TASK BRIEF: Each entry below needs to be retyped exactly as given.

================================

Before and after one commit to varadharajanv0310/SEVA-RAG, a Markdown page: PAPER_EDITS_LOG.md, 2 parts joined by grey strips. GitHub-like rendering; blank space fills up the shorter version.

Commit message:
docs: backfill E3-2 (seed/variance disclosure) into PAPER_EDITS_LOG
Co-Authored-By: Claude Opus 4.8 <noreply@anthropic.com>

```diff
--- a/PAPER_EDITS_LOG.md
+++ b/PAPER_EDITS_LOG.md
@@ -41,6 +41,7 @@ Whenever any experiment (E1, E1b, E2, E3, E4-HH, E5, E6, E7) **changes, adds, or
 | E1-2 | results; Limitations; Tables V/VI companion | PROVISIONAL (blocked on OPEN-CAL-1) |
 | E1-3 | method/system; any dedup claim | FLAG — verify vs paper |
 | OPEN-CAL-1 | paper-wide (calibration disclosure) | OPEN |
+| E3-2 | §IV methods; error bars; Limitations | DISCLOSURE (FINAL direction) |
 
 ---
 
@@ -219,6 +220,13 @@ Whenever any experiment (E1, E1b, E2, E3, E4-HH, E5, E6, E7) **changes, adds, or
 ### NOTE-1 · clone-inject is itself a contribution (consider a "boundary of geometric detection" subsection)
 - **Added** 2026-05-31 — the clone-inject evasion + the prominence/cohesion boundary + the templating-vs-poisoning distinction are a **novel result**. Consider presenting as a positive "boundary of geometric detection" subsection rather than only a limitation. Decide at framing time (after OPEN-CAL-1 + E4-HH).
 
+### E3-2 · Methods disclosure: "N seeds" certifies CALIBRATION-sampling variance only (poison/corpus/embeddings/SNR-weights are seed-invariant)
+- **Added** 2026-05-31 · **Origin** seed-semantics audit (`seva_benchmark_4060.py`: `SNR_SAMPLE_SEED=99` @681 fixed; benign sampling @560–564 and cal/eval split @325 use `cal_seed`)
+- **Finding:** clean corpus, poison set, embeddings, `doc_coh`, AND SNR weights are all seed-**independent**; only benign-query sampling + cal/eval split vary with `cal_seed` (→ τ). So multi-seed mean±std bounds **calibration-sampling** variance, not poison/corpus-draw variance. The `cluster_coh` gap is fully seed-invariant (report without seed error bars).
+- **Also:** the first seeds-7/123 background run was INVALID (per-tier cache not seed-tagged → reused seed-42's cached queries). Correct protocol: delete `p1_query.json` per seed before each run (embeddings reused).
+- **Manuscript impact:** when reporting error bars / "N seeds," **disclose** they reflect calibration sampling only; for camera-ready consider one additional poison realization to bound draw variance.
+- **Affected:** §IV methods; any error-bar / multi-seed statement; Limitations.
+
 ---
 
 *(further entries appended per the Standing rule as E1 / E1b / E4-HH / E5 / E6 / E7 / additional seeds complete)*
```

================================

RESPONSE AREA:
Before and after one commit to varadharajanv0310/SEVA-RAG, a Markdown page: PAPER_EDITS_LOG.md, 2 parts joined by grey strips. GitHub-like rendering; blank space fills up the shorter version.

Commit message:
docs: backfill E3-2 (seed/variance disclosure) into PAPER_EDITS_LOG
Co-Authored-By: Claude Opus 4.8 <noreply@anthropic.com>

```diff
--- a/PAPER_EDITS_LOG.md
+++ b/PAPER_EDITS_LOG.md
@@ -41,6 +41,7 @@ Whenever any experiment (E1, E1b, E2, E3, E4-HH, E5, E6, E7) **changes, adds, or
 | E1-2 | results; Limitations; Tables V/VI companion | PROVISIONAL (blocked on OPEN-CAL-1) |
 | E1-3 | method/system; any dedup claim | FLAG — verify vs paper |
 | OPEN-CAL-1 | paper-wide (calibration disclosure) | OPEN |
+| E3-2 | §IV methods; error bars; Limitations | DISCLOSURE (FINAL direction) |
 
 ---
 
@@ -219,6 +220,13 @@ Whenever any experiment (E1, E1b, E2, E3, E4-HH, E5, E6, E7) **changes, adds, or
 ### NOTE-1 · clone-inject is itself a contribution (consider a "boundary of geometric detection" subsection)
 - **Added** 2026-05-31 — the clone-inject evasion + the prominence/cohesion boundary + the templating-vs-poisoning distinction are a **novel result**. Consider presenting as a positive "boundary of geometric detection" subsection rather than only a limitation. Decide at framing time (after OPEN-CAL-1 + E4-HH).
 
+### E3-2 · Methods disclosure: "N seeds" certifies CALIBRATION-sampling variance only (poison/corpus/embeddings/SNR-weights are seed-invariant)
+- **Added** 2026-05-31 · **Origin** seed-semantics audit (`seva_benchmark_4060.py`: `SNR_SAMPLE_SEED=99` @681 fixed; benign sampling @560–564 and cal/eval split @325 use `cal_seed`)
+- **Finding:** clean corpus, poison set, embeddings, `doc_coh`, AND SNR weights are all seed-**independent**; only benign-query sampling + cal/eval split vary with `cal_seed` (→ τ). So multi-seed mean±std bounds **calibration-sampling** variance, not poison/corpus-draw variance. The `cluster_coh` gap is fully seed-invariant (report without seed error bars).
+- **Also:** the first seeds-7/123 background run was INVALID (per-tier cache not seed-tagged → reused seed-42's cached queries). Correct protocol: delete `p1_query.json` per seed before each run (embeddings reused).
+- **Manuscript impact:** when reporting error bars / "N seeds," **disclose** they reflect calibration sampling only; for camera-ready consider one additional poison realization to bound draw variance.
+- **Affected:** §IV methods; any error-bar / multi-seed statement; Limitations.
+
 ---
 
 *(further entries appended per the Standing rule as E1 / E1b / E4-HH / E5 / E6 / E7 / additional seeds complete)*
```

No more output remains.